Saved entries:
-------------------------
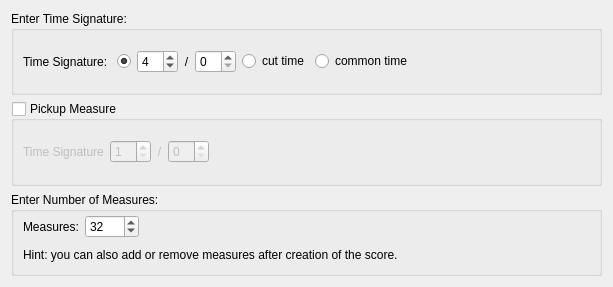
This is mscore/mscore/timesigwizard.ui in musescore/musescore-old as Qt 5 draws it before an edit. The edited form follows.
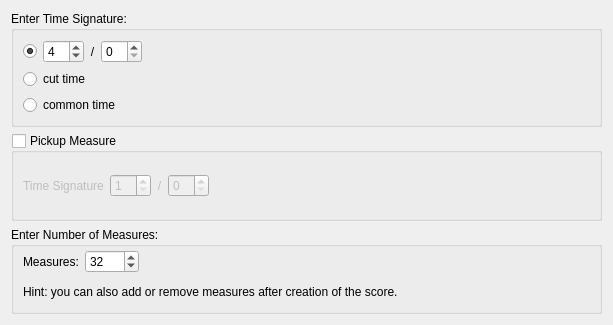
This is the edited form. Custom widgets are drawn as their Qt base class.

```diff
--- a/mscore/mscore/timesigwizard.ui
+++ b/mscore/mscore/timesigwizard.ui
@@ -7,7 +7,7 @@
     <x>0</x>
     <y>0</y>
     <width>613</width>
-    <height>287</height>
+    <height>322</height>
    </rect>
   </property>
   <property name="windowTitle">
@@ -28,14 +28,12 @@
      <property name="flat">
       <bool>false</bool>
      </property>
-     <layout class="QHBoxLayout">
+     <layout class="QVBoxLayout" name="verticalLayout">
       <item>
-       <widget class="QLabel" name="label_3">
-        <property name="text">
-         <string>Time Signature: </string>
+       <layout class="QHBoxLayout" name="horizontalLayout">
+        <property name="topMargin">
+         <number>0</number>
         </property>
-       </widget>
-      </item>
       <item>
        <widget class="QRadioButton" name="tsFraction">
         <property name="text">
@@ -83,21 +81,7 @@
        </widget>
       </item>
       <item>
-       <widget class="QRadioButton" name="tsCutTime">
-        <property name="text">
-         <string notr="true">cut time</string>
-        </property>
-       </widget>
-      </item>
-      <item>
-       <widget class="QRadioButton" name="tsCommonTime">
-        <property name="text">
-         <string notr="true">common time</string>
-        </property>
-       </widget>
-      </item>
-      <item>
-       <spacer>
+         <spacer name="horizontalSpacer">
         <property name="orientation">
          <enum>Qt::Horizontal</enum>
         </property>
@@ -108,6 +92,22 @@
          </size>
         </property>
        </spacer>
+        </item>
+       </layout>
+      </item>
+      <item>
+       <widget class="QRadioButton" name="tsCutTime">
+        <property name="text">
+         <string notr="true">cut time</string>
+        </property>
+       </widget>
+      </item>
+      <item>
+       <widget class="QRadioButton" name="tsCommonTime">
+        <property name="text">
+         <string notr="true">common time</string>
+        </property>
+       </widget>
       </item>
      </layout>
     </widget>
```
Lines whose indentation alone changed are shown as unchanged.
-------------------------
**WHAT NEEDS TO BE DONE**
Give the records back exactly, with no pictures.

**TASK SOLUTION**
This is mscore/mscore/timesigwizard.ui in musescore/musescore-old as Qt 5 draws it before an edit. The edited form follows.
This is the edited form. Custom widgets are drawn as their Qt base class.

```diff
--- a/mscore/mscore/timesigwizard.ui
+++ b/mscore/mscore/timesigwizard.ui
@@ -7,7 +7,7 @@
     <x>0</x>
     <y>0</y>
     <width>613</width>
-    <height>287</height>
+    <height>322</height>
    </rect>
   </property>
   <property name="windowTitle">
@@ -28,14 +28,12 @@
      <property name="flat">
       <bool>false</bool>
      </property>
-     <layout class="QHBoxLayout">
+     <layout class="QVBoxLayout" name="verticalLayout">
       <item>
-       <widget class="QLabel" name="label_3">
-        <property name="text">
-         <string>Time Signature: </string>
+       <layout class="QHBoxLayout" name="horizontalLayout">
+        <property name="topMargin">
+         <number>0</number>
         </property>
-       </widget>
-      </item>
       <item>
        <widget class="QRadioButton" name="tsFraction">
         <property name="text">
@@ -83,21 +81,7 @@
        </widget>
       </item>
       <item>
-       <widget class="QRadioButton" name="tsCutTime">
-        <property name="text">
-         <string notr="true">cut time</string>
-        </property>
-       </widget>
-      </item>
-      <item>
-       <widget class="QRadioButton" name="tsCommonTime">
-        <property name="text">
-         <string notr="true">common time</string>
-        </property>
-       </widget>
-      </item>
-      <item>
-       <spacer>
+         <spacer name="horizontalSpacer">
         <property name="orientation">
          <enum>Qt::Horizontal</enum>
         </property>
@@ -108,6 +92,22 @@
          </size>
         </property>
        </spacer>
+        </item>
+       </layout>
+      </item>
+      <item>
+       <widget class="QRadioButton" name="tsCutTime">
+        <property name="text">
+         <string notr="true">cut time</string>
+        </property>
+       </widget>
+      </item>
+      <item>
+       <widget class="QRadioButton" name="tsCommonTime">
+        <property name="text">
+         <string notr="true">common time</string>
+        </property>
+       </widget>
       </item>
      </layout>
     </widget>
```
Lines whose indentation alone changed are shown as unchanged.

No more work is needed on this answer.